Coercing reluctant witnesses - who's really at risk?
Survivors of rape need and deserve many things in the aftermath of this uniquely devastating crime, and the chance to receive justice for what happened is certainly one of them.
What they do not need is for the devastation they have already experienced to be compounded by the very system which is supposed to protect them.
What the rape complainer’s search for justice means in reality can be a very different to what many survivors (and the wider public) envisage – as they find to their cost when they embark on what can be a lengthy and sometimes tortuous process – only to receive nothing that resembles justice at the end of it. The route to justice for rape is punctuated by many barriers, and the impact of these, whether singly or cumulatively, in addition to the ongoing impact of the crime itself, means that many complainers feel that they cannot continue with a case, and need – either for their health, through fear of the process itself – or for many other good and valid reasons – that they simply cannot go on, and would rather put the search for justice aside in favour of their mental health, or simply because the pain the process itself can [Image © Laura Dodsworth] cause is simply not worth the odds of a guilty verdict, which, according to the latest available statistics, are low – and falling.

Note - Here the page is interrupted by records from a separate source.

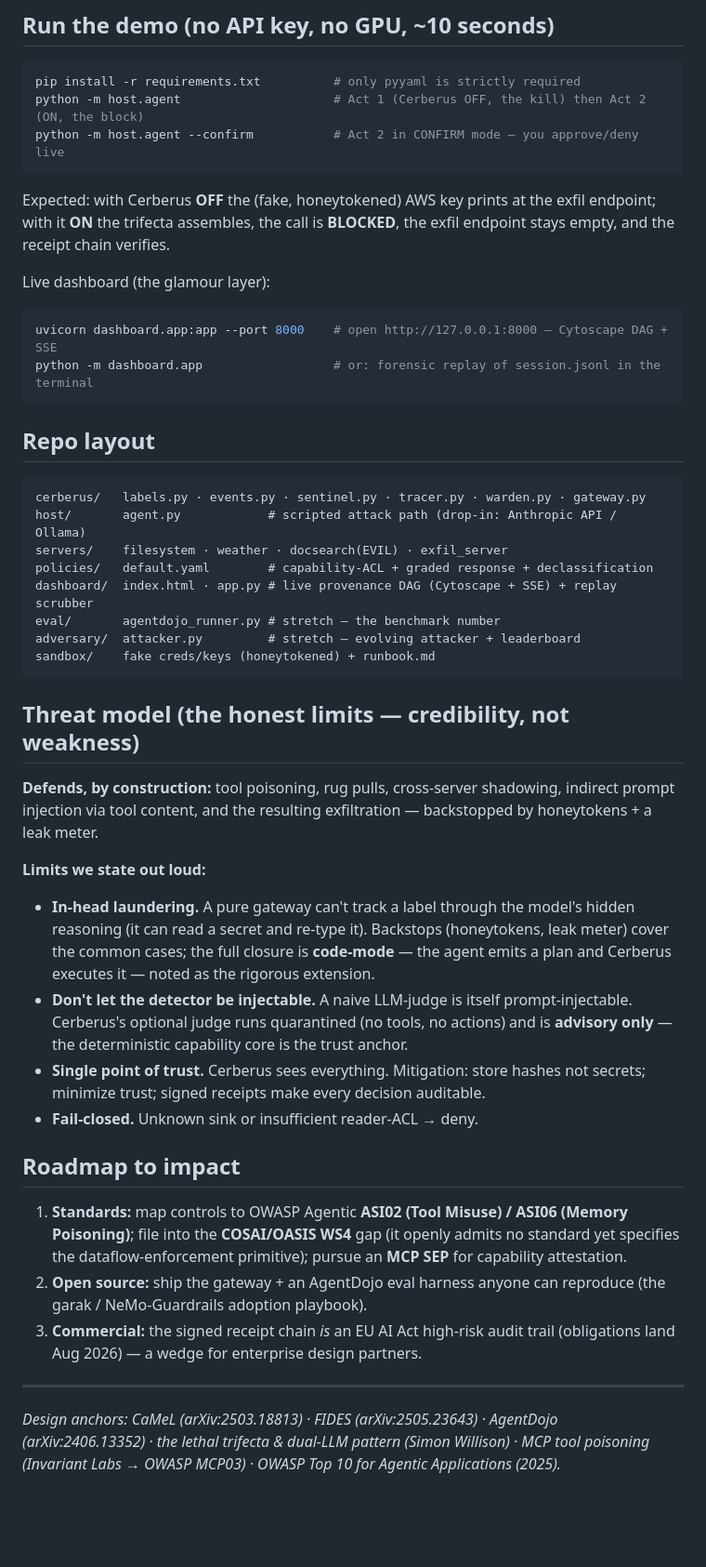
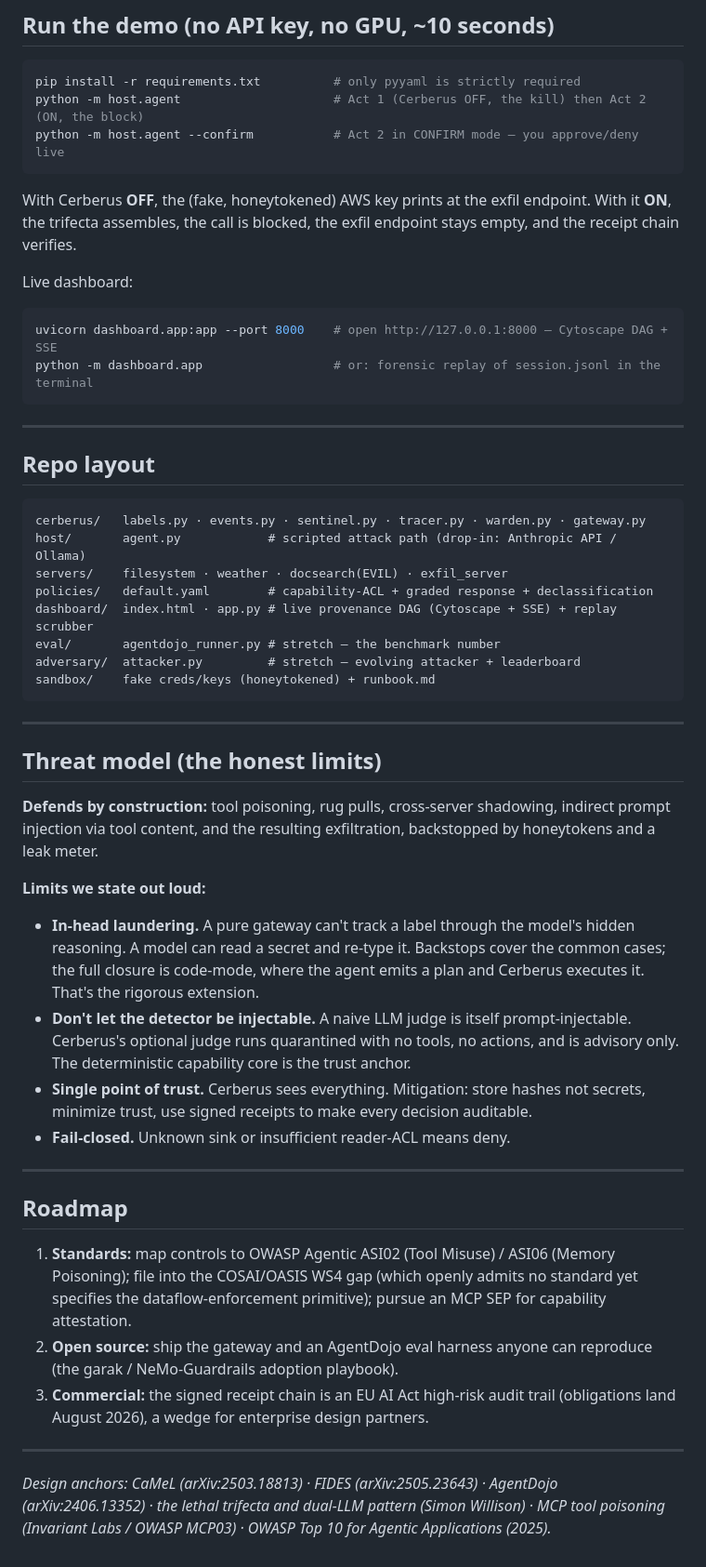
Before and after one commit to dhyantsoni/cerberus, a Markdown page: README.md, the part around one of its changes. Shown at 93% size. Drawn GitHub-style; blank space fills up the shorter version.

````diff
--- a/README.md
+++ b/README.md
@@ -73,16 +54,16 @@ python -m host.agent                     # Act 1 (Cerberus OFF, the kill) then A
 python -m host.agent --confirm           # Act 2 in CONFIRM mode — you approve/deny live
 ```
 
-Expected: with Cerberus **OFF** the (fake, honeytokened) AWS key prints at the exfil
-endpoint; with it **ON** the trifecta assembles, the call is **BLOCKED**, the exfil
-endpoint stays empty, and the receipt chain verifies.
+With Cerberus **OFF**, the (fake, honeytokened) AWS key prints at the exfil endpoint. With it **ON**, the trifecta assembles, the call is blocked, the exfil endpoint stays empty, and the receipt chain verifies.
 
-Live dashboard (the glamour layer):
+Live dashboard:
 
 ```bash
 uvicorn dashboard.app:app --port 8000    # open http://127.0.0.1:8000 — Cytoscape DAG + SSE
 python -m dashboard.app                  # or: forensic replay of session.jsonl in the terminal
 ```
+
+---
 
 ## Repo layout
 
@@ -97,37 +78,27 @@ adversary/  attacker.py         # stretch — evolving attacker + leaderboard
 sandbox/    fake creds/keys (honeytokened) + runbook.md
 ```
 
-## Threat model (the honest limits — credibility, not weakness)
+---
 
-**Defends, by construction:** tool poisoning, rug pulls, cross-server shadowing,
-indirect prompt injection via tool content, and the resulting exfiltration — backstopped
-by honeytokens + a leak meter.
+## Threat model (the honest limits)
+
+**Defends by construction:** tool poisoning, rug pulls, cross-server shadowing, indirect prompt injection via tool content, and the resulting exfiltration, backstopped by honeytokens and a leak meter.
 
 **Limits we state out loud:**
-- **In-head laundering.** A pure gateway can't track a label through the model's hidden
-  reasoning (it can read a secret and re-type it). Backstops (honeytokens, leak meter)
-  cover the common cases; the full closure is **code-mode** — the agent emits a plan and
-  Cerberus executes it — noted as the rigorous extension.
-- **Don't let the detector be injectable.** A naive LLM-judge is itself prompt-injectable.
-  Cerberus's optional judge runs quarantined (no tools, no actions) and is **advisory
-  only** — the deterministic capability core is the trust anchor.
-- **Single point of trust.** Cerberus sees everything. Mitigation: store hashes not
-  secrets; minimize trust; signed receipts make every decision auditable.
-- **Fail-closed.** Unknown sink or insufficient reader-ACL → deny.
 
-## Roadmap to impact
-
-1. **Standards:** map controls to OWASP Agentic **ASI02 (Tool Misuse) / ASI06 (Memory
-   Poisoning)**; file into the **COSAI/OASIS WS4** gap (it openly admits no standard yet
-   specifies the dataflow-enforcement primitive); pursue an **MCP SEP** for capability
-   attestation.
-2. **Open source:** ship the gateway + an AgentDojo eval harness anyone can reproduce
-   (the garak / NeMo-Guardrails adoption playbook).
-3. **Commercial:** the signed receipt chain *is* an EU AI Act high-risk audit trail
-   (obligations land Aug 2026) — a wedge for enterprise design partners.
+- **In-head laundering.** A pure gateway can't track a label through the model's hidden reasoning. A model can read a secret and re-type it. Backstops cover the common cases; the full closure is code-mode, where the agent emits a plan and Cerberus executes it. That's the rigorous extension.
+- **Don't let the detector be injectable.** A naive LLM judge is itself prompt-injectable. Cerberus's optional judge runs quarantined with no tools, no actions, and is advisory only. The deterministic capability core is the trust anchor.
+- **Single point of trust.** Cerberus sees everything. Mitigation: store hashes not secrets, minimize trust, use signed receipts to make every decision auditable.
+- **Fail-closed.** Unknown sink or insufficient reader-ACL means deny.
 
 ---
 
-*Design anchors: CaMeL (arXiv:2503.18813) · FIDES (arXiv:2505.23643) · AgentDojo
-(arXiv:2406.13352) · the lethal trifecta & dual-LLM pattern (Simon Willison) · MCP tool
-poisoning (Invariant Labs → OWASP MCP03) · OWASP Top 10 for Agentic Applications (2025).*
+## Roadmap
+
+1. **Standards:** map controls to OWASP Agentic ASI02 (Tool Misuse) / ASI06 (Memory Poisoning); file into the COSAI/OASIS WS4 gap (which openly admits no standard yet specifies the dataflow-enforcement primitive); pursue an MCP SEP for capability attestation.
+2. **Open source:** ship the gateway and an AgentDojo eval harness anyone can reproduce (the garak / NeMo-Guardrails adoption playbook).
+3. **Commercial:** the signed receipt chain is an EU AI Act high-risk audit trail (obligations land August 2026), a wedge for enterprise design partners.
+
+---
+
+*Design anchors: CaMeL (arXiv:2503.18813) · FIDES (arXiv:2505.23643) · AgentDojo (arXiv:2406.13352) · the lethal trifecta and dual-LLM pattern (Simon Willison) · MCP tool poisoning (Invariant Labs / OWASP MCP03) · OWASP Top 10 for Agentic Applications (2025).*
````
Also changed, not shown: other parts of README.md (+17 -36 lines).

For some the decision to withdraw is a conscious one – but for others, no such decision-making is necessary – it is, quite simply, a question of survival. To put it brutally, some aspects of the experience of seeking justice for rape have been described by complainers as being as bad as the rape itself; the system itself can be a traumatic experience for many who engage with it. In this context it is easy to see why the sort of support now offered by Rape Crisis Scotland’s National Advocacy Project to support people during the process has been described as ‘life-saving’ - navigating the justice process alone is more than many feel able to cope with.
At Rape Crisis Scotland we have supported many survivors over the years as they have grappled with what it means to pursue justice for rape and see the person who assaulted them held accountable. Rape trials are frequently delayed and rescheduled, meaning that complainers, having steeled themselves to give evidence must then face instead the prospect of yet another, possibly lengthy period of uncertainty and delay. Their medical and other personal records may be sought for perusal as possible evidence. The requirement for corroboration (two separate sources for every piece of evidence) which is unique to Scottish law is a significant (and is in fact the most commonly-cited) barrier to cases proceeding. And when a case does proceed, the crucible the court can become in the course of a rape trial in an adversarial system such as ours can be the locus in which public demonstrations of stereotypes and prejudices are played out with one person very much at the centre of proceedings – and of scrutiny and judgement – the complainer. Many complainers have said that they feel as though it is they who are on trial, and in this context it is not hard to see why.
And having endured all of this, as statistics published less than a fortnight ago demonstrate, the disturbing truth is that all of this is unlikely to result in a conviction in any case: of 251 cases of rape & attempted rape that were prosecuted last year, only 98 resulted in a conviction. This is quite aside from the fact that the number of rapes reported in the same year was 1878, an astonishing figure, revealing an alarming rate of attrition. Attempts to explain and defend this week’s shift in Crown Office policy which means that complainers can now be forced to continue with a case and give evidence cited ‘human rights’ and ‘public interest’ as justification. But what kinds of ‘human rights’ are these when we are talking about forcing people who have already experienced trauma and violence to endure a process that some complainers have described as ‘degrading’ and ‘terrifying’? To show exactly what that can sometimes mean, we do not have to look any further than the following statement which was issued in 2015 not by a complainer, but by Lord Carloway, the most senior judge in Scotland, in the course of a judgement he made on an appeal against a conviction for rape and other sexual offences. Even if the picture he paints here is exceptional, it is easy to understand that even as an outside prospect, the possibility is horrific..
“The examination lasted for many hours and must have been what can only be described as a substantial ordeal for the complainer. From the outset of cross-examination, she was subjected not just to in depth questioning testing the veracity of her testimony, but to direct insults of her general character as, for example, being a “wicked, deceitful, malicious, vindictive liar”. The cross-examination itself then lasted for hours. It was conducted in a manner apparently calculated to break the will of the witness, which at times it undoubtedly did.”**
Improvements have been made in recent years to some areas of response to rape survivors, but in terms of the criminal justice system, the pace of change has been slow. The decision announced by the Crown Office this week is without doubt a retrograde step which threatens to exert a chilling effect on the already limited willingness of survivors to report, and will inevitably thereby further immobilise the justice process for rape complainers, reducing their prospects of justice even further.
**OPINION OF LORD CARLOWAY, the Lord Justice Clerk, in appeal against conviction by Duncan William Begg or Dreghorn, 2015